Yes, it’s a post about ‘those’ books. You must have heard of them. You must have seen stacks of them on display in your local bookshop. You must have people on Facebook or twitter commenting on them. You might even have read them. It’s fine if you have. I know people who have read them and thought they were great. I also know people who have read them and thought they were terrible. As I type this* the first instalment has received 2,657 5-star reviews on Amazon. It also has 1,875 1-star reviews. Not only is that impressive polarisation of readers, that’s an impressive number of reviews! Harry Potter and the Philosopher’s Stone has only racked up a total of 1,358 reviews on Amazon and that was published 12 years ago. So, love them or hate them, people are reading these books. And when everyone is reading something it’s natural to want to see what all the fuss is about. So my first thought was ‘I shall read them’!
Me: But you won’t like them.
Me: I know, but once I have read them I’ll be able compose ranty blog posts about how poorly written it is and complain at length about it to strangers on the internet.
Me: Because it will make me feel smug and superior because my writing is better.
Me: Really? When did we outsell Harry Potter and get a movie deal for one of our books? I must have missed that. Who are they getting to play Devon?
At this point I back out of the internal dialogue and figure wasting any time or money reading books I am simply not going to like is not going to give me any bragging rights. It’s just going to make me the idiot who bought three books I wouldn’t like and wasted precious time reading them just because ‘everyone else on the internet was doing it’.
But this whole 50 shades fuss has been going on for a while now. I can’t let it bypass me completely. So, in the words of Rastamouse, I can ‘make a bad t’ing good’. Instead of reading the Grey books I will use the time to read three classic books that to date I have never found the time for.

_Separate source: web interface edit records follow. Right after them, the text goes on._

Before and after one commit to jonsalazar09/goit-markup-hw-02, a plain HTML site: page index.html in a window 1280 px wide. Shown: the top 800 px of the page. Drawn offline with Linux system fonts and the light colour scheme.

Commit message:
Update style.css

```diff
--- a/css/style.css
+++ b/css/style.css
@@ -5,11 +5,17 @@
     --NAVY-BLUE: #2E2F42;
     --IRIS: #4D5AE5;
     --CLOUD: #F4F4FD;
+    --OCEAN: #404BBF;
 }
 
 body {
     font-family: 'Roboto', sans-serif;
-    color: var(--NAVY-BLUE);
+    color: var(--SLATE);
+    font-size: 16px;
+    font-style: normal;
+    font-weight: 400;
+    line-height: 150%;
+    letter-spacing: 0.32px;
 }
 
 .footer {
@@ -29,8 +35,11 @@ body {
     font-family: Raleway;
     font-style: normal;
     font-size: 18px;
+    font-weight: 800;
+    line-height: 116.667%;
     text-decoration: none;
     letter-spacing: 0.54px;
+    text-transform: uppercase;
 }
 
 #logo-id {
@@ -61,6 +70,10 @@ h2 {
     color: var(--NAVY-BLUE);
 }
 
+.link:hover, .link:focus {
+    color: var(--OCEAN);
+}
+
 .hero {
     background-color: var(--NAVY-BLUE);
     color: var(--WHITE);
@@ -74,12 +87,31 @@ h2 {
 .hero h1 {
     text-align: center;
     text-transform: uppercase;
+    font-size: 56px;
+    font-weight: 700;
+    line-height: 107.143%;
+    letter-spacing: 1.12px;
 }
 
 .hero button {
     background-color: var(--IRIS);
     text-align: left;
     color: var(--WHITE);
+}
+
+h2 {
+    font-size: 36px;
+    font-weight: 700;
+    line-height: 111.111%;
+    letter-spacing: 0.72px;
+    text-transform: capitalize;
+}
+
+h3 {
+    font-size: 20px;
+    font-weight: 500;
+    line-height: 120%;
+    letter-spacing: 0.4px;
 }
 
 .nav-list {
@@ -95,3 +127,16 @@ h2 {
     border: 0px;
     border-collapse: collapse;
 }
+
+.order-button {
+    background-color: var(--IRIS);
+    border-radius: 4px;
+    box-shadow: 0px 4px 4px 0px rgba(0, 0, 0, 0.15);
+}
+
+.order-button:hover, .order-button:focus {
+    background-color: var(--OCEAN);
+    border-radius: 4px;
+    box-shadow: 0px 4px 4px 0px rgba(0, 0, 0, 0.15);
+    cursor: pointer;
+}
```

I have selected the following books:
Sir Arthur Conan Doyle’s ‘The Memoirs of Sherlock Holmes’, because I’ve watched a lot of Holmes but never read any, and it was written by a Sir!
Mary Shelley’s ‘Frankenstein’. It was a toss up between this and Dracula. This won purely because we own a copy :).
Alexander Dumas’s ‘The Three Musketeers’. Because swashbuckling was cool before ninjas, pirates and vampires were.
I think I’ll see how I get on with those and maybe find another 3 books to read if I’m ever tempted again….
*I actually wrote this post some time ago at the height of the fad, but for some reason I didn’t post it, so I’ve just updated the figures and I’m posting it now. I still have to read those classic books after all!